◆ **Work to be completed**: Report each line of the entries below that includes "componentes".

◆ **Provided data**:
- Opening Delimiter -

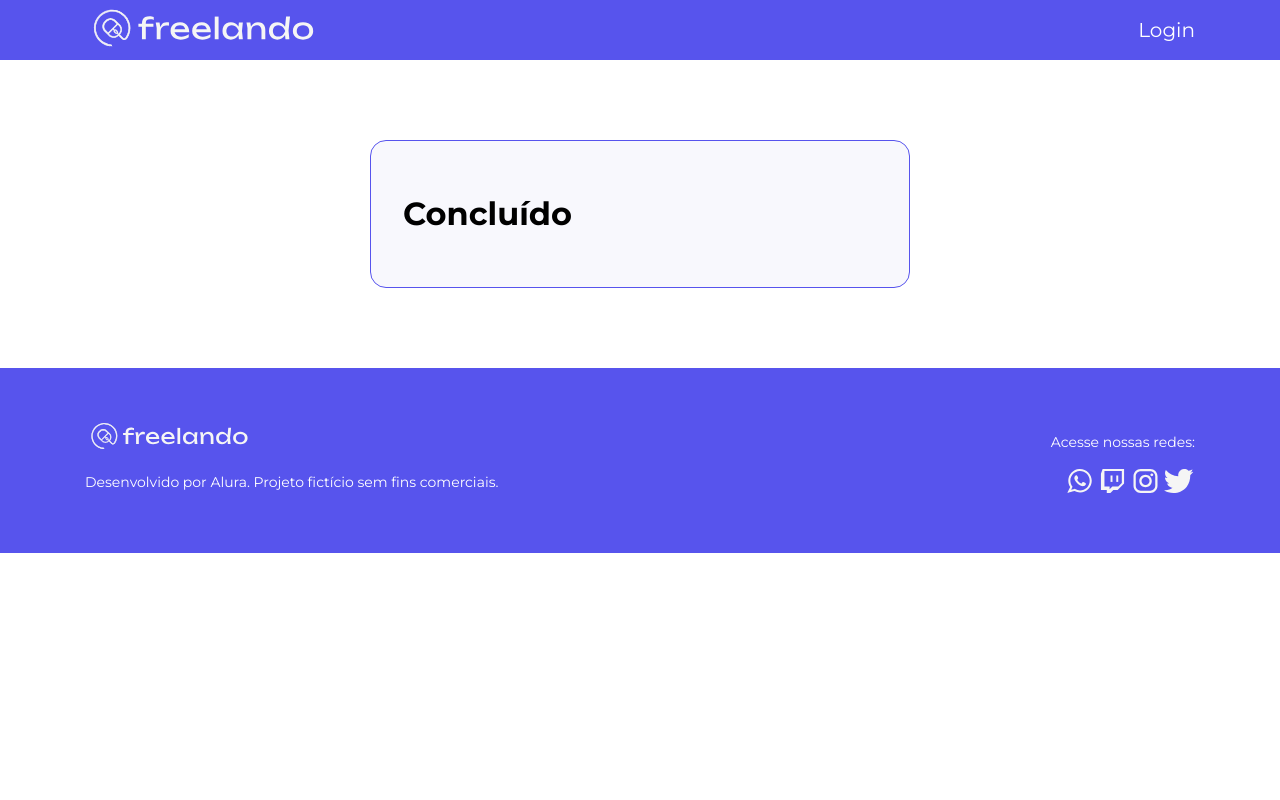
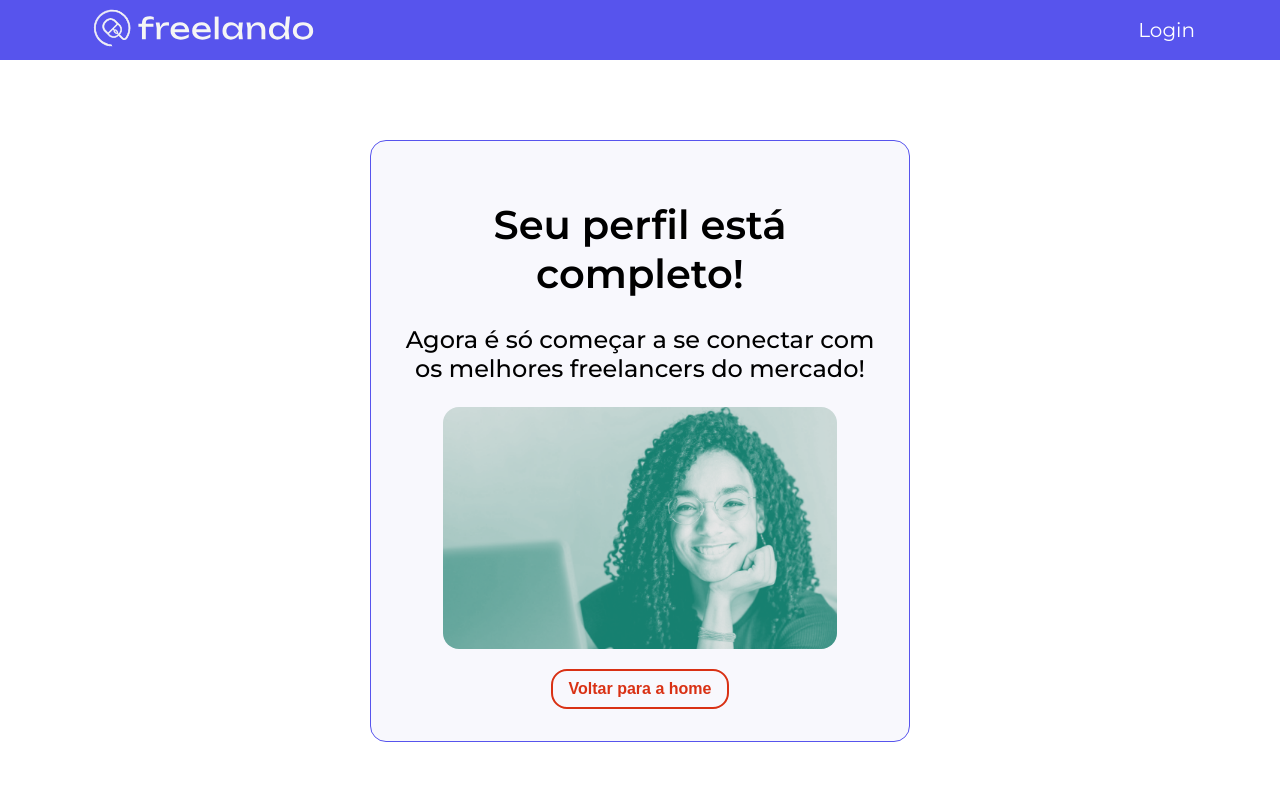
Before and after one commit to eric-suzuki-archive/alura-react-12, a React (Create React App) app: page /cadastro/concluido in a window 1280 px wide. Shown: the top 800 px of the page. Built offline with nearby package versions, Linux system fonts and the light colour scheme.

Commit message:
Module 03-Aula 06

```diff
--- /dev/null
+++ b/src/paginas/cadastro/Concluido.jsx
@@ -0,0 +1,39 @@
+import styled from "@emotion/styled"
+import { Col, Row } from "react-grid-system"
+import { Link } from "react-router-dom"
+import { Botao } from "../../componentes/Botao/Botao"
+import { Tipografia } from "../../componentes/Tipografia/Tipografia"
+
+import conclusao from './assets/cliente-concluido.png'
+
+const ImagemEstilizada = styled.img`
+    max-width: 100%;
+    border-radius: 16px;
+`
+
+const Concluido = () => {
+    return (<>
+        <div style={{ textAlign: 'center' }}>
+            <Tipografia variante="h1" componente="h1">
+                Seu perfil está completo!
+            </Tipografia>
+            <Tipografia variante="h3" componente="h3">
+                Agora é só começar a se conectar com os melhores freelancers do mercado!
+            </Tipografia>
+        </div>
+        <figure>
+            <ImagemEstilizada src={conclusao} alt="" />
+        </figure>
+        <Row justify="center">
+            <Col lg={6} md={6} sm={6} style={{ textAlign: 'center' }}>
+                <Link to='/cadastro'>
+                    <Botao variante="secundaria">
+                        Voltar para a home
+                    </Botao>
+                </Link>
+            </Col>
+        </Row>
+    </>)
+}
+
+export default Concluido
--- a/src/router/router.jsx
+++ b/src/router/router.jsx
@@ -1,4 +1,5 @@
 import { createBrowserRouter } from "react-router-dom"
+import Concluido from "../paginas/cadastro/Concluido";
 import DadosPessoais from "../paginas/cadastro/DadosPessoais";
 import Interesses from "../paginas/cadastro/Interesses";
 import LayoutBaseCadastro from "../paginas/cadastro/LayoutBaseCadastro";
@@ -28,7 +29,7 @@ export const router = createBrowserRouter([
                     },
                     {
                         path: 'concluido',
-                        element: <h1>Concluído</h1>
+                        element: <Concluido />
                     }
                 ]
             }
```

- Closing Delimiter -

◆ **Answer**:
+import { Botao } from "../../componentes/Botao/Botao"
+import { Tipografia } from "../../componentes/Tipografia/Tipografia"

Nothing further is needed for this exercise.